Piers Morgan is the famous former Daily Mirror editor who was sacked after a splash he ran about British soldiers allegedly abusing Iraqi prisoners was rubbished by the authorities. One moment he was a successful editor and public figure who'd do tea with the Blairs, the next a jobless has-been; Morgan picked himself up from the floor and has built a new and highly successful career in TV. The whole story is documented in his excellent and frequently wickedly funny memoir, The Insider: The Private Diaries of a Scandalous Decade. Love him or hate him (and, like Marmite and Clarkson, he polarises opinion), Piers came through the experience stronger and with a definite sense that he's seen the worst they can do to him and to hell with them all. I quite like him for that.
I did, in the end, agree to appear in Piers Morgan on Dubai. Filmed in luscious HD, the program looks at the glamour and fun of life in Dubai. Why on earth they wanted to talk to me (unglamorous and unfun), I don't know, but I thought it would be a chance to balance some of the egregious erks they'd undoubtedly pick up on with something at least down to earth.
Anyway, I'm a tart like that.

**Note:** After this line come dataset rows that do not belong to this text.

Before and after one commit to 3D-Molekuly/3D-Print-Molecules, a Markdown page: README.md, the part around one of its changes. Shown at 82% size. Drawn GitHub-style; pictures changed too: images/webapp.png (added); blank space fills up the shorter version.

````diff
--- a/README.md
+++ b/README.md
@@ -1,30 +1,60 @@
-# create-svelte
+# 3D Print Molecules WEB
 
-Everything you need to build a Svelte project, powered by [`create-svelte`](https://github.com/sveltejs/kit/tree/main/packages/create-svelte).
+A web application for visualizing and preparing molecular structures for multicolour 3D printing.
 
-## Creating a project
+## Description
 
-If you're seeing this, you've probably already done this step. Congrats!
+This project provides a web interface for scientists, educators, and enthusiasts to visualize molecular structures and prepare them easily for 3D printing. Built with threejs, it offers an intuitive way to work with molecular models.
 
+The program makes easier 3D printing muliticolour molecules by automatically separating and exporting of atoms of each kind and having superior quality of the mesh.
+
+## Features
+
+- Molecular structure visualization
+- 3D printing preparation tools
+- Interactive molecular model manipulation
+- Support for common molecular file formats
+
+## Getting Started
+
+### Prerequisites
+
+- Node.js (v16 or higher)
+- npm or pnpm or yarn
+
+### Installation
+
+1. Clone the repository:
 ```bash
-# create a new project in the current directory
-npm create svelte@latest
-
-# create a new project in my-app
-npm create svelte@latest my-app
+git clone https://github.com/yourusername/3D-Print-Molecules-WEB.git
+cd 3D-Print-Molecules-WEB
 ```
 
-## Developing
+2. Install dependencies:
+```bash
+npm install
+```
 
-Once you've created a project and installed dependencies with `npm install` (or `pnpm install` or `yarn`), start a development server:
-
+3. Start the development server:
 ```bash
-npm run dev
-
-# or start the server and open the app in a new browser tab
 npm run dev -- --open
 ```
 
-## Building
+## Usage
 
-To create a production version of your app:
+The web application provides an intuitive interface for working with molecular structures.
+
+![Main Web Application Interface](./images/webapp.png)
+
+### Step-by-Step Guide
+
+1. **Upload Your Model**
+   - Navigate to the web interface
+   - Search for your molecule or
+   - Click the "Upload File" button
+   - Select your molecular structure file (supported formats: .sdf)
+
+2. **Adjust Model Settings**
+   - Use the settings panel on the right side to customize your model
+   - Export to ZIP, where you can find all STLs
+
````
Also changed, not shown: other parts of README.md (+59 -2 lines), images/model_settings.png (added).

We drove out into the desert, a mirror-mounted camera filming me responding to our man, sitting in the back, asking questions. As we drove up into the dunes, Piers teased me about wasting my time driving around in this big sandpit. And then, as we flipped neatly over the crest of the dune and sailed down the leeward side into a huge bowl, you should (depending on the caprices of the editing room floor) hear Piers saying something like 'Erk!'.
Having just recovered from the not inconsiderable injuries sustained when he fell off a Segway, Piers didn't take very well to offroading, I have to say. It was quite an effort to get him back into the car once we'd got out to film an interview in the dunes.
We talked about stuff like groaning infrastructure, media freedom and blogging. To be honest, all these weeks later, I can't quite remember what we talked about. But at the end, Piers pulled a trick in response to my assertion that I had never been 'yanked' by the authorities for blogging - he nodded behind me and told me to look at the two guys from the Ministry of Information coming over the dunes behind me. I didn't, so he repeated it. I turned round and thereby gave them the ideal shot to end the piece: cut well, it'll look like I'm turning around in fear.
That's TV, I'm afraid. If that's how they cut it, that's fine by me. But it ain't the 'truth', folks.
Anyway, if anyone sees it on ITV tonight, please do feel free not to tell me all about it. Oh! And the production company still owes me a quid...